To design responsive websites effectively and responsibly, I had to completely redefine the way I view the web.
It pains me to admit it, but I wasn’t too keen on responsive web design right out of the box. Weeks after Ethan’s ALA article, I even briefly entertained the idea of writing a post haranguing the practice, nit-picking concerns on how using media queries to relocate elements on a page could disorient users, but I knew deep down I was full of it. My short-lived adverse reaction wasn’t rooted in any specific limitation of the responsive approach itself, but in my inclination to cling to the way I had always perceived (and built for) the web.
That perception had solidified over 10 years of making websites in a particular way. Pages were wire-framed, then fleshed out in Photoshop, which was where, for the most part, design ended. HTML & CSS were merely used to execute the prescribed layout. I took comfort in that approach, particularly in the control I had with a rigid grid and a perfectly pressed pixel-based structure. What you saw in the comp was what you got on the web. Bada Bing.

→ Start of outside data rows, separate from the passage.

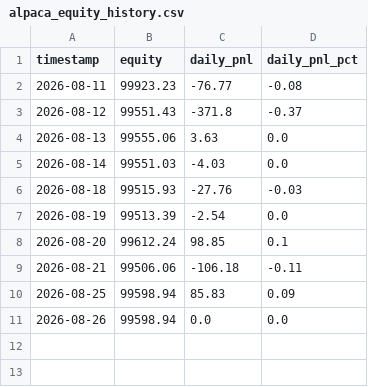
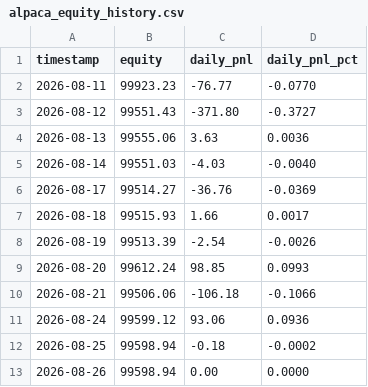
Before and after one commit to Shashwat-911/Autonomous-Stock-Trading-System, a CSV file: outputs/alpaca_equity_history.csv, drawn as a sheet.

Commit message:
fix(data): restore Aug 17 + Aug 24 to CSV; regenerate chart with all 12 sessions

```diff
--- a/outputs/alpaca_equity_history.csv
+++ b/outputs/alpaca_equity_history.csv
@@ -1,11 +1,13 @@
 timestamp,equity,daily_pnl,daily_pnl_pct
-2026-08-11,99923.23,-76.77,-0.08
-2026-08-12,99551.43,-371.8,-0.37
-2026-08-13,99555.06,3.63,0.0
-2026-08-14,99551.03,-4.03,0.0
-2026-08-18,99515.93,-27.76,-0.03
-2026-08-19,99513.39,-2.54,0.0
-2026-08-20,99612.24,98.85,0.1
-2026-08-21,99506.06,-106.18,-0.11
-2026-08-25,99598.94,85.83,0.09
-2026-08-26,99598.94,0.0,0.0
+2026-08-11,99923.23,-76.77,-0.0770
+2026-08-12,99551.43,-371.80,-0.3727
+2026-08-13,99555.06,3.63,0.0036
+2026-08-14,99551.03,-4.03,-0.0040
+2026-08-17,99514.27,-36.76,-0.0369
+2026-08-18,99515.93,1.66,0.0017
+2026-08-19,99513.39,-2.54,-0.0026
+2026-08-20,99612.24,98.85,0.0993
+2026-08-21,99506.06,-106.18,-0.1066
+2026-08-24,99599.12,93.06,0.0936
+2026-08-25,99598.94,-0.18,-0.0002
+2026-08-26,99598.94,0.00,0.0000
```
Also changed, not shown: 1 other file.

To think about the web responsively is to think in proportions, not pixels.
That approach, however, only works for a single view, a concept quickly becoming a thing of the past. Mobile browsing has exploded, and tablets (along with a slew of other devices of varying size) have confirmed the web’s status as a moving target. The choice was before me: retain the control in my original approach but accept that I’d be designing three or five or ten layouts, or redefine the way I think about the web. I found that to think about the web responsively is to think in proportions, not pixels. I traded the control I had in Photoshop for a new kind of control—using flexible grids, flexible images, and media queries to build not a page, but a network of content that can be rearranged at any screen size to best convey a message. Web pages (not that the term ever fit perfectly) aren’t really what we’re building anymore.
Did I forsake Photoshop? No. Reagan and I still start designing with a wide, desktop-sized view, but it means something very different to our process. It’s a starting place, and once we’re going, Photoshop is ultimately used for asset building (textures, photos, etc.). The largest and most exciting part of the design process now happens in the browser.
Did I dismiss hierarchy? No, but “squishy” was the unflattering term I initially used to describe responsive sites. For me, websites take on an increasingly familiar skeletal form as I mentally map content in proportion to specific areas. When working with clients that’s how we address content. Elements are sized & placed purposefully to create order. I was worried that fluid content would have no visual impact and spinelessly reflow, breaking the established hierarchy. However, I soon found that didn’t have to be the case. While working on our first few responsive projects at Paravel, we used fluid-width images, videos, and even text headlines when appropriate, along with proper planning (content choreography) to maintain strong visual presence. The hierarchy, and thus the message, can be preserved at any view.
In the process I discovered, to my great relief, that I didn’t have to throw away my design sensibilities to ‘go responsive’; instead, I could develop techniques to incorporate design elements I gravitate towards (like interesting typographic arrangements or full-width images) in a responsive way. My stubborn unwillingness to abandon those sensibilities has made these initial steps into responsive web design worthwhile. It’s gratifying to use the things that might have kept me from adopting a responsive approach as inspiration to innovate.
If there’s anything I’ve had to learn the hard way through all of this, it’s that responsive web design isn’t bolt-on. Whereas progressive enhancements (like border-radius), or web fonts can easily be added and removed from a site, responsive (for me at least) has required a complete redefinition of how I approach my craft down to the pixel. The more I learn & adapt, the more certain I am that this is the best way to build for the web. The process of adopting a responsive approach has made me better at my job, and I’m thankful for that.